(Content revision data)
######

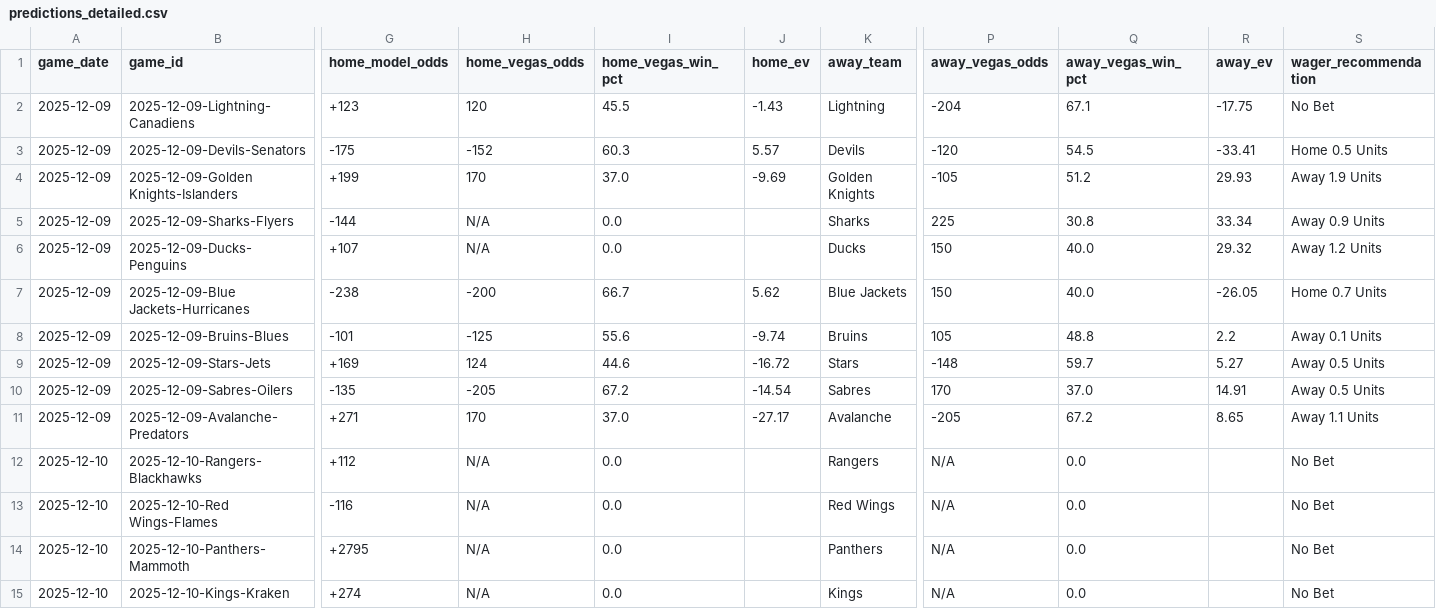
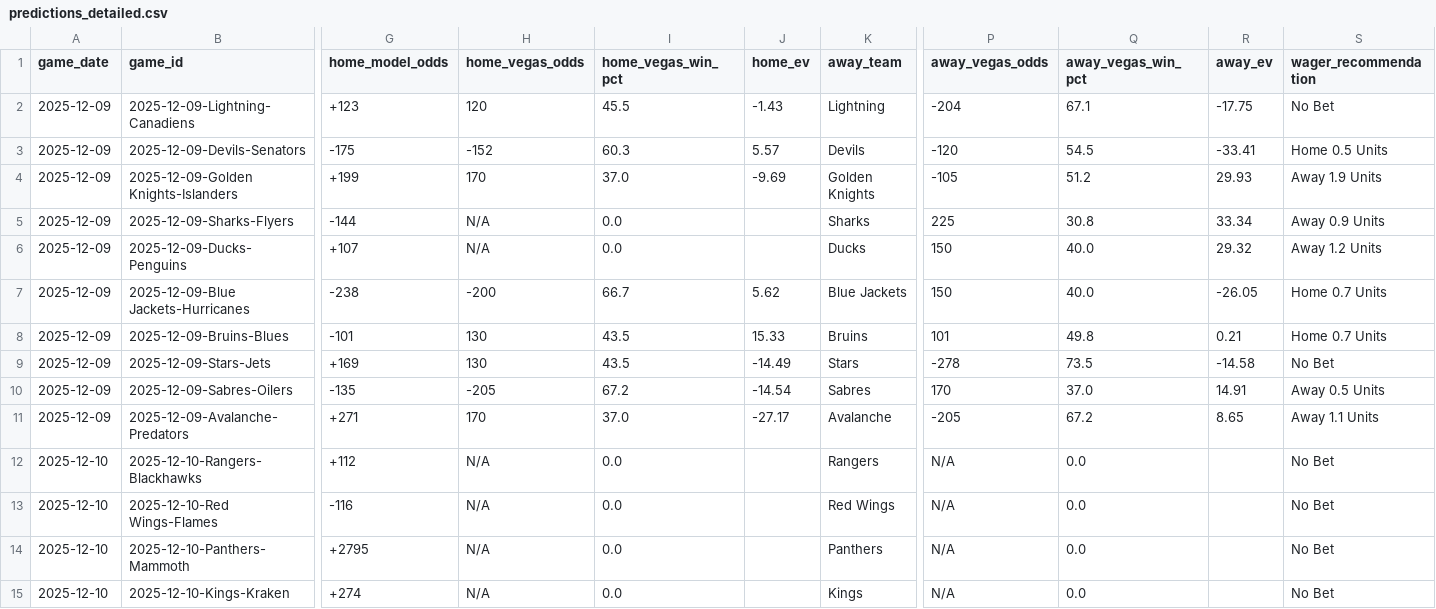
Before and after one commit to alexgarrison2/axiom, a CSV file: data/predictions_detailed.csv, drawn as a sheet; only a part is shown, gaps mark what is left out; the diff names each change by its address in the sheet, - before the commit and + after, or states it on an @@ line.

Commit message:
Auto-Update: Data & Predictions [2025-12-09 19:15:20]

```diff
--- a/data/predictions_detailed.csv
+++ b/data/predictions_detailed.csv
-H8 (home_vegas_odds): -125
+H8 (home_vegas_odds): 130
-I8 (home_vegas_win_pct): 55.6
+I8 (home_vegas_win_pct): 43.5
-J8 (home_ev): -9.74
+J8 (home_ev): 15.33
-P8 (away_vegas_odds): 105
+P8 (away_vegas_odds): 101
-Q8 (away_vegas_win_pct): 48.8
+Q8 (away_vegas_win_pct): 49.8
-R8 (away_ev): 2.2
+R8 (away_ev): 0.21
-S8 (wager_recommendation): Away 0.1 Units
+S8 (wager_recommendation): Home 0.7 Units
-H9 (home_vegas_odds): 124
+H9 (home_vegas_odds): 130
-I9 (home_vegas_win_pct): 44.6
+I9 (home_vegas_win_pct): 43.5
-J9 (home_ev): -16.72
+J9 (home_ev): -14.49
-P9 (away_vegas_odds): -148
+P9 (away_vegas_odds): -278
-Q9 (away_vegas_win_pct): 59.7
+Q9 (away_vegas_win_pct): 73.5
-R9 (away_ev): 5.27
+R9 (away_ev): -14.58
-S9 (wager_recommendation): Away 0.5 Units
+S9 (wager_recommendation): No Bet
```
Also changed, not shown: 1 other file.
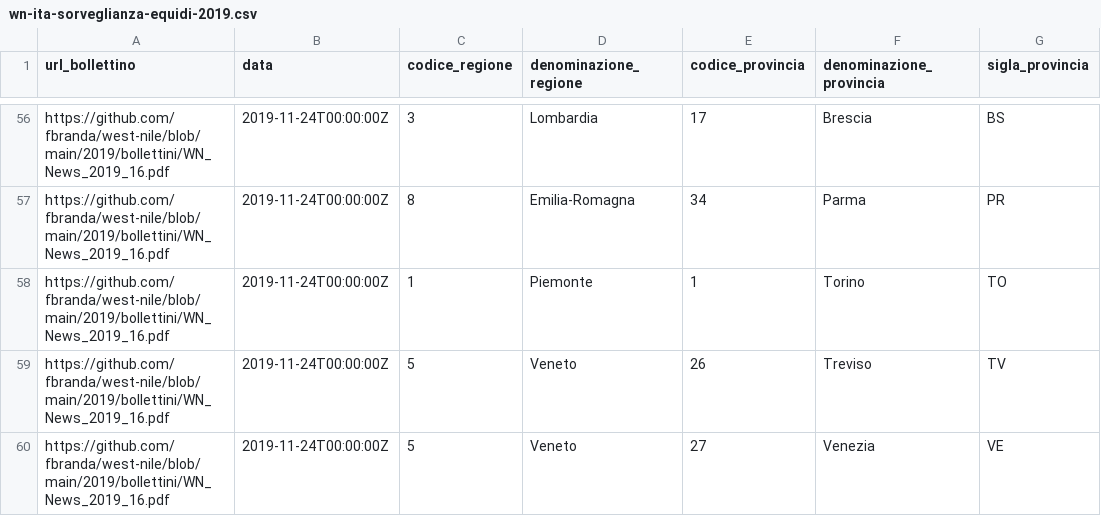
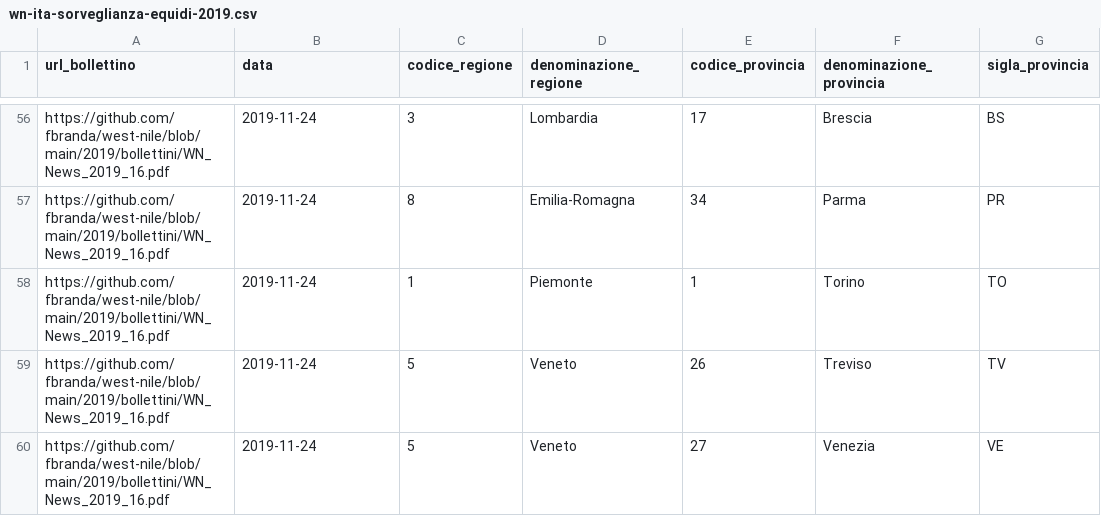
Before and after one commit to fbranda/west-nile, a CSV file: 2019/dati-sorveglianza-equidi/wn-ita-sorveglianza-equidi-2019.csv, drawn as a sheet; only a part is shown, gaps mark what is left out; the diff covers the shown part only; the diff names each change by its address in the sheet, - before the commit and + after, or states it on an @@ line.

```diff
--- a/2019/dati-sorveglianza-equidi/wn-ita-sorveglianza-equidi-2019.csv
+++ b/2019/dati-sorveglianza-equidi/wn-ita-sorveglianza-equidi-2019.csv
-B56:B60 (data): 2019-11-24T00:00:00Z
+B56:B60 (data): 2019-11-24
```
Also changed, not shown: 54 edited cells elsewhere in this file.
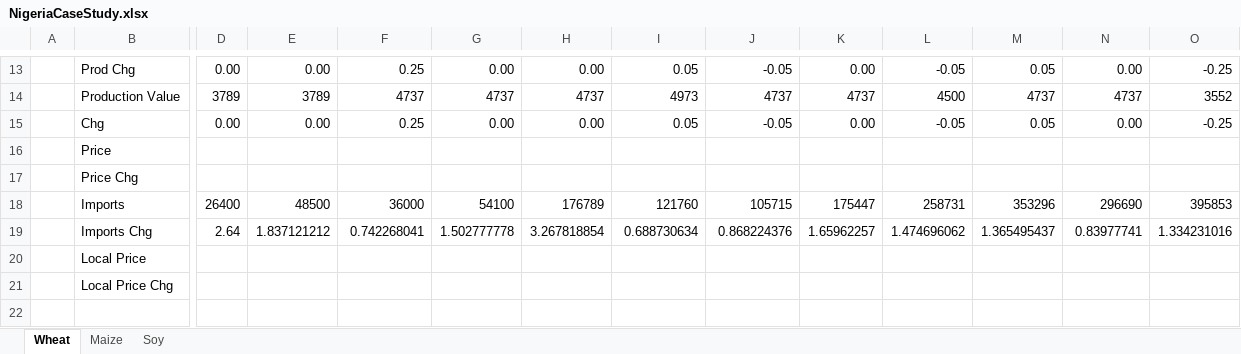
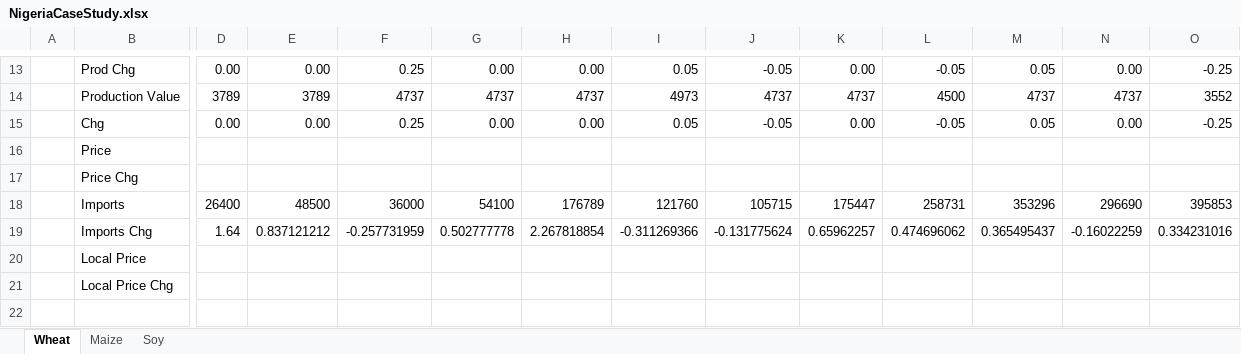
Before and after one commit to soccernee/ESE168_Project, an Excel workbook: NigeriaCaseStudy.xlsx, sheet Wheat, drawn as a sheet; only a part is shown, gaps mark what is left out; values as stored, in another font and other column widths than the file's, no borders; charts and pictures not drawn; removed rows and columns are numbered as before the commit, all else as after; rows hold the shown columns only; the diff names each change by its address in the sheet, - before the commit and + after, or states it on an @@ line.

Commit message:
price/imports relationships

```diff
--- a/NigeriaCaseStudy.xlsx (sheet Wheat)
+++ b/NigeriaCaseStudy.xlsx (sheet Wheat)
-row 19:  | Imports Chg | 2.64 | 1.837121212 | 0.742268041 | 1.502777778 | 3.267818854 | 0.688730634 | 0.868224376 | 1.65962257 | 1.474696062 | 1.365495437 | 0.83977741 | 1.334231016
+row 19:  | Imports Chg | 1.64 | 0.837121212 | -0.257731959 | 0.502777778 | 2.267818854 | -0.311269366 | -0.131775624 | 0.65962257 | 0.474696062 | 0.365495437 | -0.16022259 | 0.334231016
```
Also changed, not shown: charts or pictures, Global YoY Wheat Prod Price Chg.xlsx, 8 other files.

######

• Task objective
Leaving out the pictures, output each line above exactly as it is.

• Exercise output
Before and after one commit to alexgarrison2/axiom, a CSV file: data/predictions_detailed.csv, drawn as a sheet; only a part is shown, gaps mark what is left out; the diff names each change by its address in the sheet, - before the commit and + after, or states it on an @@ line.

Commit message:
Auto-Update: Data & Predictions [2025-12-09 19:15:20]

```diff
--- a/data/predictions_detailed.csv
+++ b/data/predictions_detailed.csv
-H8 (home_vegas_odds): -125
+H8 (home_vegas_odds): 130
-I8 (home_vegas_win_pct): 55.6
+I8 (home_vegas_win_pct): 43.5
-J8 (home_ev): -9.74
+J8 (home_ev): 15.33
-P8 (away_vegas_odds): 105
+P8 (away_vegas_odds): 101
-Q8 (away_vegas_win_pct): 48.8
+Q8 (away_vegas_win_pct): 49.8
-R8 (away_ev): 2.2
+R8 (away_ev): 0.21
-S8 (wager_recommendation): Away 0.1 Units
+S8 (wager_recommendation): Home 0.7 Units
-H9 (home_vegas_odds): 124
+H9 (home_vegas_odds): 130
-I9 (home_vegas_win_pct): 44.6
+I9 (home_vegas_win_pct): 43.5
-J9 (home_ev): -16.72
+J9 (home_ev): -14.49
-P9 (away_vegas_odds): -148
+P9 (away_vegas_odds): -278
-Q9 (away_vegas_win_pct): 59.7
+Q9 (away_vegas_win_pct): 73.5
-R9 (away_ev): 5.27
+R9 (away_ev): -14.58
-S9 (wager_recommendation): Away 0.5 Units
+S9 (wager_recommendation): No Bet
```
Also changed, not shown: 1 other file.
Before and after one commit to fbranda/west-nile, a CSV file: 2019/dati-sorveglianza-equidi/wn-ita-sorveglianza-equidi-2019.csv, drawn as a sheet; only a part is shown, gaps mark what is left out; the diff covers the shown part only; the diff names each change by its address in the sheet, - before the commit and + after, or states it on an @@ line.

```diff
--- a/2019/dati-sorveglianza-equidi/wn-ita-sorveglianza-equidi-2019.csv
+++ b/2019/dati-sorveglianza-equidi/wn-ita-sorveglianza-equidi-2019.csv
-B56:B60 (data): 2019-11-24T00:00:00Z
+B56:B60 (data): 2019-11-24
```
Also changed, not shown: 54 edited cells elsewhere in this file.
Before and after one commit to soccernee/ESE168_Project, an Excel workbook: NigeriaCaseStudy.xlsx, sheet Wheat, drawn as a sheet; only a part is shown, gaps mark what is left out; values as stored, in another font and other column widths than the file's, no borders; charts and pictures not drawn; removed rows and columns are numbered as before the commit, all else as after; rows hold the shown columns only; the diff names each change by its address in the sheet, - before the commit and + after, or states it on an @@ line.

Commit message:
price/imports relationships

```diff
--- a/NigeriaCaseStudy.xlsx (sheet Wheat)
+++ b/NigeriaCaseStudy.xlsx (sheet Wheat)
-row 19:  | Imports Chg | 2.64 | 1.837121212 | 0.742268041 | 1.502777778 | 3.267818854 | 0.688730634 | 0.868224376 | 1.65962257 | 1.474696062 | 1.365495437 | 0.83977741 | 1.334231016
+row 19:  | Imports Chg | 1.64 | 0.837121212 | -0.257731959 | 0.502777778 | 2.267818854 | -0.311269366 | -0.131775624 | 0.65962257 | 0.474696062 | 0.365495437 | -0.16022259 | 0.334231016
```
Also changed, not shown: charts or pictures, Global YoY Wheat Prod Price Chg.xlsx, 8 other files.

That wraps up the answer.